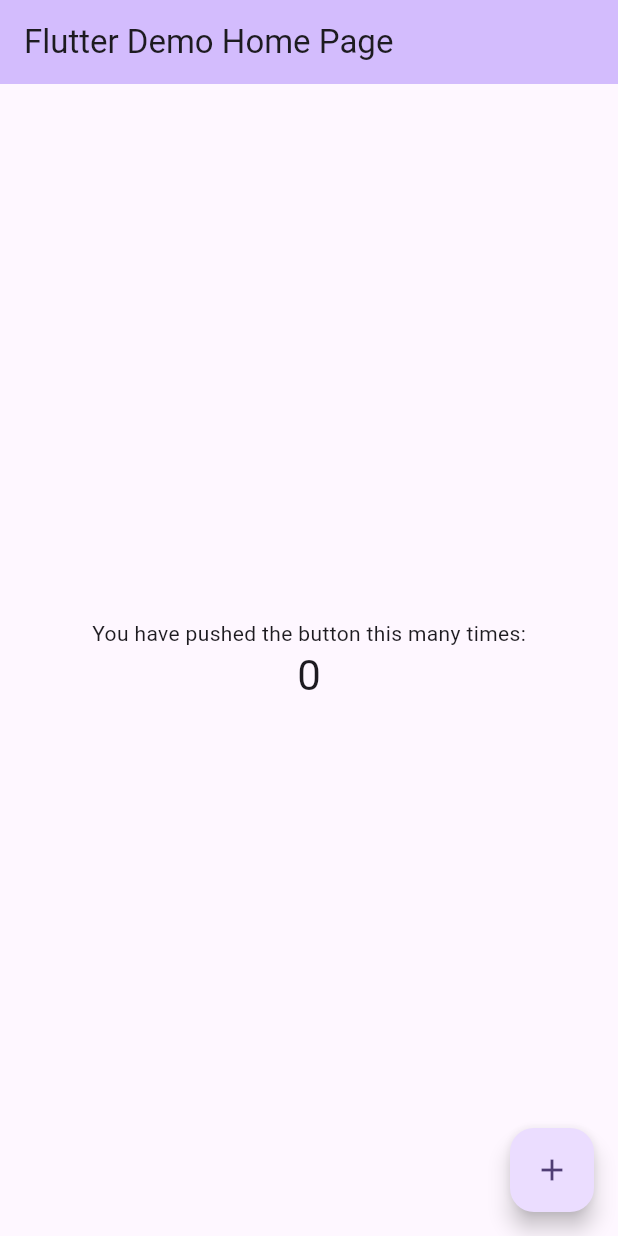
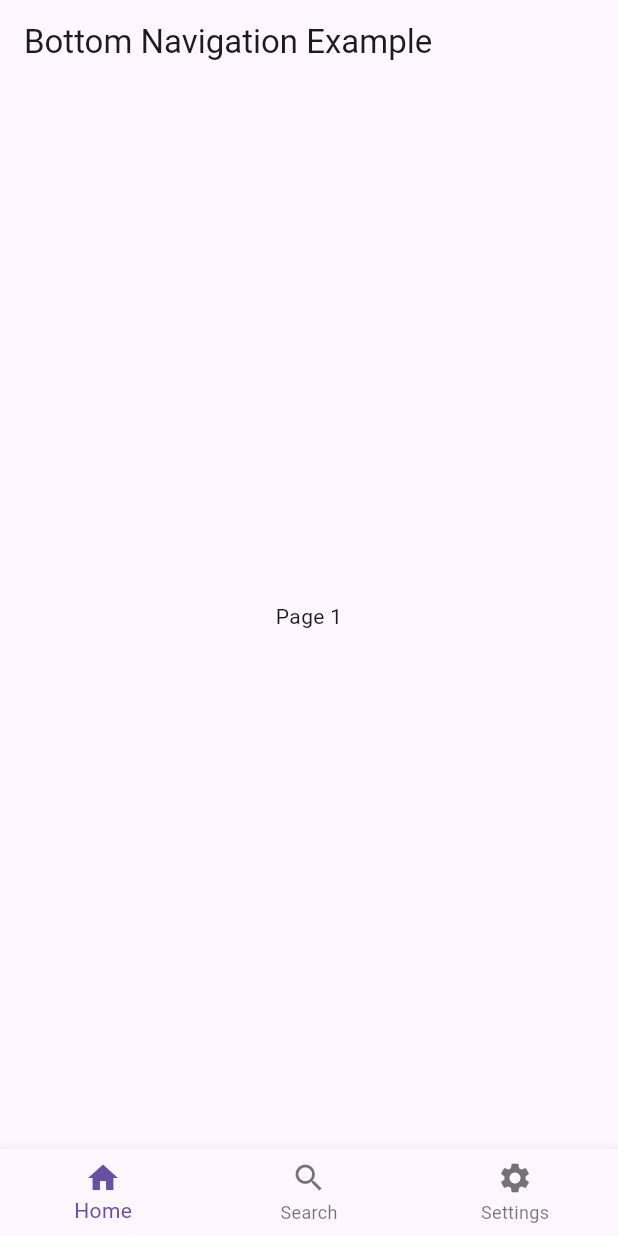
Before and after one commit to simonjv01/bottom_nav_example, a Flutter app: the screen it shows after launch, on a phone screen of 412 x 824 dp. Run offline on Flutter 3.47's test engine with Material 3 defaults, Android fonts, the phone set to English and light mode, and no system bars.

Commit message:
created bottom nav bar

```diff
--- a/lib/main.dart
+++ b/lib/main.dart
@@ -7,119 +7,91 @@
 class MyApp extends StatelessWidget {
   const MyApp({super.key});
 
-  // This widget is the root of your application.
   @override
   Widget build(BuildContext context) {
     return MaterialApp(
-      title: 'Flutter Demo',
+      title: 'Bottom Navigation Example',
       theme: ThemeData(
-        // This is the theme of your application.
-        //
-        // TRY THIS: Try running your application with "flutter run". You'll see
-        // the application has a purple toolbar. Then, without quitting the app,
-        // try changing the seedColor in the colorScheme below to Colors.green
-        // and then invoke "hot reload" (save your changes or press the "hot
-        // reload" button in a Flutter-supported IDE, or press "r" if you used
-        // the command line to start the app).
-        //
-        // Notice that the counter didn't reset back to zero; the application
-        // state is not lost during the reload. To reset the state, use hot
-        // restart instead.
-        //
-        // This works for code too, not just values: Most code changes can be
-        // tested with just a hot reload.
-        colorScheme: ColorScheme.fromSeed(seedColor: Colors.deepPurple),
-        useMaterial3: true,
+        primarySwatch: Colors.blue,
       ),
-      home: const MyHomePage(title: 'Flutter Demo Home Page'),
+      home: const HomePage(),
     );
   }
 }
 
-class MyHomePage extends StatefulWidget {
-  const MyHomePage({super.key, required this.title});
-
-  // This widget is the home page of your application. It is stateful, meaning
-  // that it has a State object (defined below) that contains fields that affect
-  // how it looks.
-
-  // This class is the configuration for the state. It holds the values (in this
-  // case the title) provided by the parent (in this case the App widget) and
-  // used by the build method of the State. Fields in a Widget subclass are
-  // always marked "final".
-
-  final String title;
+class HomePage extends StatefulWidget {
+  const HomePage({super.key});
 
   @override
-  State<MyHomePage> createState() => _MyHomePageState();
+  _HomePageState createState() => _HomePageState();
 }
 
-class _MyHomePageState extends State<MyHomePage> {
-  int _counter = 0;
-
-  void _incrementCounter() {
-    setState(() {
-      // This call to setState tells the Flutter framework that something has
-      // changed in this State, which causes it to rerun the build method below
-      // so that the display can reflect the updated values. If we changed
-      // _counter without calling setState(), then the build method would not be
-      // called again, and so nothing would appear to happen.
-      _counter++;
-    });
-  }
+class _HomePageState extends State<HomePage> {
+  int _currentIndex = 0;
+  final List<Widget> _pages = [
+    const Page1(),
+    const Page2(),
+    const Page3(),
+  ];
 
   @override
   Widget build(BuildContext context) {
-    // This method is rerun every time setState is called, for instance as done
-    // by the _incrementCounter method above.
-    //
-    // The Flutter framework has been optimized to make rerunning build methods
-    // fast, so that you can just rebuild anything that needs updating rather
-    // than having to individually change instances of widgets.
     return Scaffold(
       appBar: AppBar(
-        // TRY THIS: Try changing the color here to a specific color (to
-        // Colors.amber, perhaps?) and trigger a hot reload to see the AppBar
-        // change color while the other colors stay the same.
-        backgroundColor: Theme.of(context).colorScheme.inversePrimary,
-        // Here we take the value from the MyHomePage object that was created by
-        // the App.build method, and use it to set our appbar title.
-        title: Text(widget.title),
+        title: const Text('Bottom Navigation Example'),
       ),
-      body: Center(
-        // Center is a layout widget. It takes a single child and positions it
-        // in the middle of the parent.
-        child: Column(
-          // Column is also a layout widget. It takes a list of children and
-          // arranges them vertically. By default, it sizes itself to fit its
-          // children horizontally, and tries to be as tall as its parent.
-          //
-          // Column has various properties to control how it sizes itself and
-          // how it positions its children. Here we use mainAxisAlignment to
-          // center the children vertically; the main axis here is the vertical
-          // axis because Columns are vertical (the cross axis would be
-          // horizontal).
-          //
-          // TRY THIS: Invoke "debug painting" (choose the "Toggle Debug Paint"
-          // action in the IDE, or press "p" in the console), to see the
-          // wireframe for each widget.
-          mainAxisAlignment: MainAxisAlignment.center,
-          children: <Widget>[
-            const Text(
-              'You have pushed the button this many times:',
-            ),
-            Text(
-              '$_counter',
-              style: Theme.of(context).textTheme.headlineMedium,
-            ),
-          ],
-        ),
+      body: _pages[_currentIndex],
+      bottomNavigationBar: BottomNavigationBar(
+        currentIndex: _currentIndex,
+        onTap: (index) => setState(() => _currentIndex = index),
+        items: const [
+          BottomNavigationBarItem(
+            icon: Icon(Icons.home),
+            label: 'Home',
+          ),
+          BottomNavigationBarItem(
+            icon: Icon(Icons.search),
+            label: 'Search',
+          ),
+          BottomNavigationBarItem(
+            icon: Icon(Icons.settings),
+            label: 'Settings',
+          ),
+        ],
       ),
-      floatingActionButton: FloatingActionButton(
-        onPressed: _incrementCounter,
-        tooltip: 'Increment',
-        child: const Icon(Icons.add),
-      ), // This trailing comma makes auto-formatting nicer for build methods.
     );
   }
 }
+
+class Page1 extends StatelessWidget {
+  const Page1({super.key});
+
+  @override
+  Widget build(BuildContext context) {
+    return const Center(
+      child: Text('Page 1'),
+    );
+  }
+}
+
+class Page2 extends StatelessWidget {
+  const Page2({super.key});
+
+  @override
+  Widget build(BuildContext context) {
+    return const Center(
+      child: Text('Page 2'),
+    );
+  }
+}
+
+class Page3 extends StatelessWidget {
+  const Page3({super.key});
+
+  @override
+  Widget build(BuildContext context) {
+    return const Center(
+      child: Text('Page 3'),
+    );
+  }
+}
```
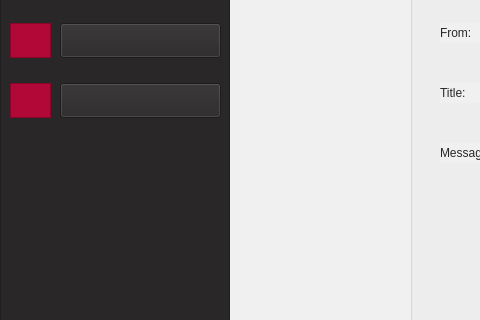
Before: the Qt Designer form studentwatchmessagecomplitly.ui in AjaxGroup1400/golestan, drawn with Qt 5; both pictures show x 0 to 480 and y 217 to 537 of the 1152 by 768 pixel window.
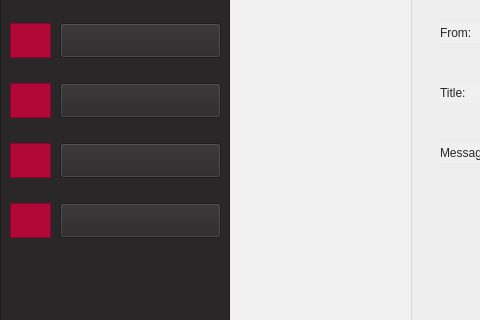
After: the same form once the commit is applied. Icons and pictures are not drawn.

The edit to the form file:
```diff
--- a/studentwatchmessagecomplitly.ui
+++ b/studentwatchmessagecomplitly.ui
@@ -333,7 +333,7 @@
       <string/>
      </property>
      <property name="pixmap">
-      <pixmap resource="icon.qrc">:/icon/manage.png</pixmap>
+      <pixmap resource="term-management-icon.qrc">:/icons/icons8-web-64.png</pixmap>
      </property>
      <property name="scaledContents">
       <bool>true</bool>
@@ -426,13 +426,125 @@
      <set>Qt::AlignCenter</set>
     </property>
    </widget>
+   <widget class="QFrame" name="frame_9">
+    <property name="geometry">
+     <rect>
+      <x>10</x>
+      <y>400</y>
+      <width>41</width>
+      <height>35</height>
+     </rect>
+    </property>
+    <property name="styleSheet">
+     <string notr="true">background-color: rgb(178, 8, 55);
+border-color: rgb(178, 8, 55);</string>
+    </property>
+    <property name="frameShape">
+     <enum>QFrame::StyledPanel</enum>
+    </property>
+    <property name="frameShadow">
+     <enum>QFrame::Raised</enum>
+    </property>
+    <widget class="QLabel" name="label_12">
+     <property name="geometry">
+      <rect>
+       <x>5</x>
+       <y>2</y>
+       <width>31</width>
+       <height>31</height>
+      </rect>
+     </property>
+     <property name="text">
+      <string/>
+     </property>
+     <property name="pixmap">
+      <pixmap resource="term-management-icon.qrc">:/icons/icons8-survey-50.png</pixmap>
+     </property>
+     <property name="scaledContents">
+      <bool>true</bool>
+     </property>
+    </widget>
+   </widget>
+   <widget class="QPushButton" name="pushButton_7">
+    <property name="geometry">
+     <rect>
+      <x>60</x>
+      <y>400</y>
+      <width>161</width>
+      <height>35</height>
+     </rect>
+    </property>
+    <property name="styleSheet">
+     <string notr="true">font: 11pt &quot;Montserrat&quot;;
+</string>
+    </property>
+    <property name="text">
+     <string/>
+    </property>
+   </widget>
+   <widget class="QPushButton" name="pushButton_6">
+    <property name="geometry">
+     <rect>
+      <x>60</x>
+      <y>340</y>
+      <width>161</width>
+      <height>35</height>
+     </rect>
+    </property>
+    <property name="styleSheet">
+     <string notr="true">font: 11pt &quot;Montserrat&quot;;
+</string>
+    </property>
+    <property name="text">
+     <string/>
+    </property>
+   </widget>
+   <widget class="QFrame" name="frame_8">
+    <property name="geometry">
+     <rect>
+      <x>10</x>
+      <y>340</y>
+      <width>41</width>
+      <height>35</height>
+     </rect>
+    </property>
+    <property name="styleSheet">
+     <string notr="true">background-color: rgb(178, 8, 55);
+border-color: rgb(178, 8, 55);</string>
+    </property>
+    <property name="frameShape">
+     <enum>QFrame::StyledPanel</enum>
+    </property>
+    <property name="frameShadow">
+     <enum>QFrame::Raised</enum>
+    </property>
+    <widget class="QLabel" name="label_10">
+     <property name="geometry">
+      <rect>
+       <x>5</x>
+       <y>2</y>
+       <width>31</width>
+       <height>31</height>
+      </rect>
+     </property>
+     <property name="text">
+      <string/>
+     </property>
+     <property name="pixmap">
+      <pixmap resource="term-management-icon.qrc">:/icons/icons8-view-headline-50.png</pixmap>
+     </property>
+     <property name="scaledContents">
+      <bool>true</bool>
+     </property>
+    </widget>
+   </widget>
    <widget class="QLabel" name="label_6">
     <property name="geometry">
      <rect>
-      <x>60</x>
-      <y>280</y>
-      <width>161</width>
-      <height>30</height>
+      <x>95</x>
+      <y>290</y>
+      <width>111</width>
+      <height>20</height>
      </rect>
     </property>
     <property name="styleSheet">
@@ -440,10 +552,41 @@
 color: rgb(240, 240, 240);</string>
     </property>
     <property name="text">
-     <string>Term Managment</string>
+     <string>Enrollment</string>
     </property>
-    <property name="alignment">
-     <set>Qt::AlignCenter</set>
+   </widget>
+   <widget class="QLabel" name="label_17">
+    <property name="geometry">
+     <rect>
+      <x>90</x>
+      <y>350</y>
+      <width>121</width>
+      <height>20</height>
+     </rect>
+    </property>
+    <property name="styleSheet">
+     <string notr="true">font: 11pt &quot;Montserrat&quot;;
+color: rgb(240, 240, 240);</string>
+    </property>
+    <property name="text">
+     <string>View Scores</string>
+    </property>
+   </widget>
+   <widget class="QLabel" name="label_18">
+    <property name="geometry">
+     <rect>
+      <x>80</x>
+      <y>410</y>
+      <width>141</width>
+      <height>20</height>
+     </rect>
+    </property>
+    <property name="styleSheet">
+     <string notr="true">font: 11pt &quot;Montserrat&quot;;
+color: rgb(240, 240, 240);</string>
+    </property>
+    <property name="text">
+     <string>Teacher Survey</string>
     </property>
    </widget>
    <zorder>frame_5</zorder>
@@ -453,11 +596,17 @@
    <zorder>label_3</zorder>
    <zorder>label_4</zorder>
    <zorder>label_5</zorder>
-   <zorder>label_6</zorder>
    <zorder>frame_3</zorder>
    <zorder>pushButton</zorder>
    <zorder>pushButton_2</zorder>
    <zorder>pushButton_3</zorder>
+   <zorder>frame_9</zorder>
+   <zorder>frame_8</zorder>
+   <zorder>label_6</zorder>
+   <zorder>label_17</zorder>
+   <zorder>label_18</zorder>
+   <zorder>pushButton_7</zorder>
+   <zorder>pushButton_6</zorder>
    <zorder>pushButton_4</zorder>
   </widget>
   <widget class="QGroupBox" name="groupBox">
```
Left out of the diff: 1 changed line with no effect on the pictures.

────

What you will do — Only the number is wanted: how many lines in the listing hold "AlignCenter"?

Written solution — 2